• [What the task asks]: No pictures, nothing altered: return the data below.

(Revision comparison data)
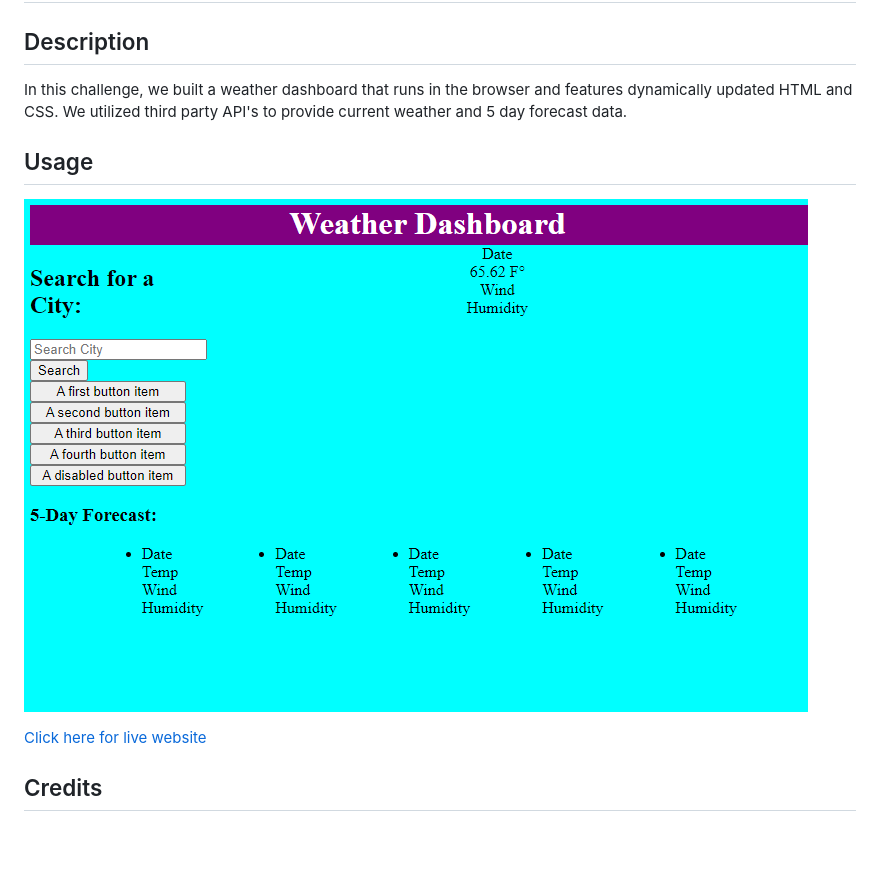
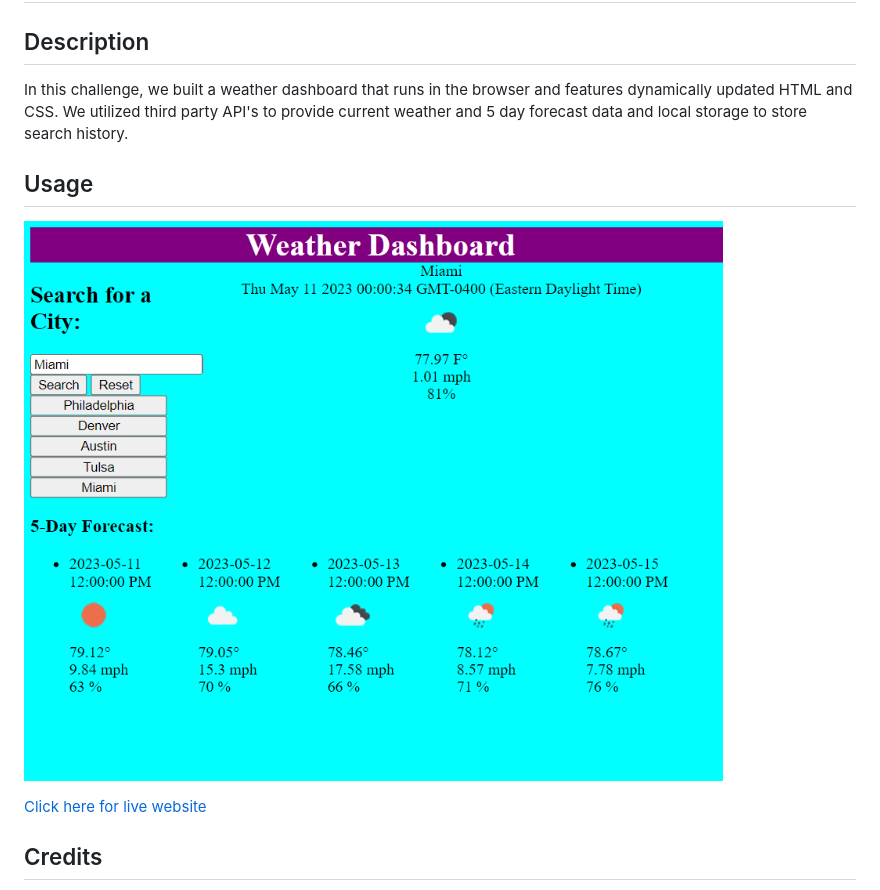
Before and after one commit to jjsdunc88/weekly-weather-dashboard, a Markdown page: README.md, the part around the change. GitHub-like rendering; pictures changed too: assets/hw6ss.png (deleted), assets/ss2.png (added); blank space fills up the shorter version.

Commit message:
remove reference files, update commentary, update readme screenshot, format docs

```diff
--- a/README.md
+++ b/README.md
@@ -2,13 +2,13 @@
 
 ## Description
 
-In this challenge, we built a weather dashboard that runs in the browser and features dynamically updated HTML and CSS. We utilized third party API's to provide current weather and 5 day forecast data.
+In this challenge, we built a weather dashboard that runs in the browser and features dynamically updated HTML and CSS. We utilized third party API's to provide current weather and 5 day forecast data and local storage to store search history.
 
 
 ## Usage
 
 
-![Journal app](./assets/hw6ss.png)
+![Weather Dashboard](./assets/ss2.png)
 
 
 
```
Also changed, not shown: Project Criteria.md (deleted, +0 -102 lines), assets/06-server-side-apis-homework-demo.png (deleted), 3 other files.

• [Answer section]:
Before and after one commit to jjsdunc88/weekly-weather-dashboard, a Markdown page: README.md, the part around the change. GitHub-like rendering; pictures changed too: assets/hw6ss.png (deleted), assets/ss2.png (added); blank space fills up the shorter version.

Commit message:
remove reference files, update commentary, update readme screenshot, format docs

```diff
--- a/README.md
+++ b/README.md
@@ -2,13 +2,13 @@
 
 ## Description
 
-In this challenge, we built a weather dashboard that runs in the browser and features dynamically updated HTML and CSS. We utilized third party API's to provide current weather and 5 day forecast data.
+In this challenge, we built a weather dashboard that runs in the browser and features dynamically updated HTML and CSS. We utilized third party API's to provide current weather and 5 day forecast data and local storage to store search history.
 
 
 ## Usage
 
 
-![Journal app](./assets/hw6ss.png)
+![Weather Dashboard](./assets/ss2.png)
 
 
 
```
Also changed, not shown: Project Criteria.md (deleted, +0 -102 lines), assets/06-server-side-apis-homework-demo.png (deleted), 3 other files.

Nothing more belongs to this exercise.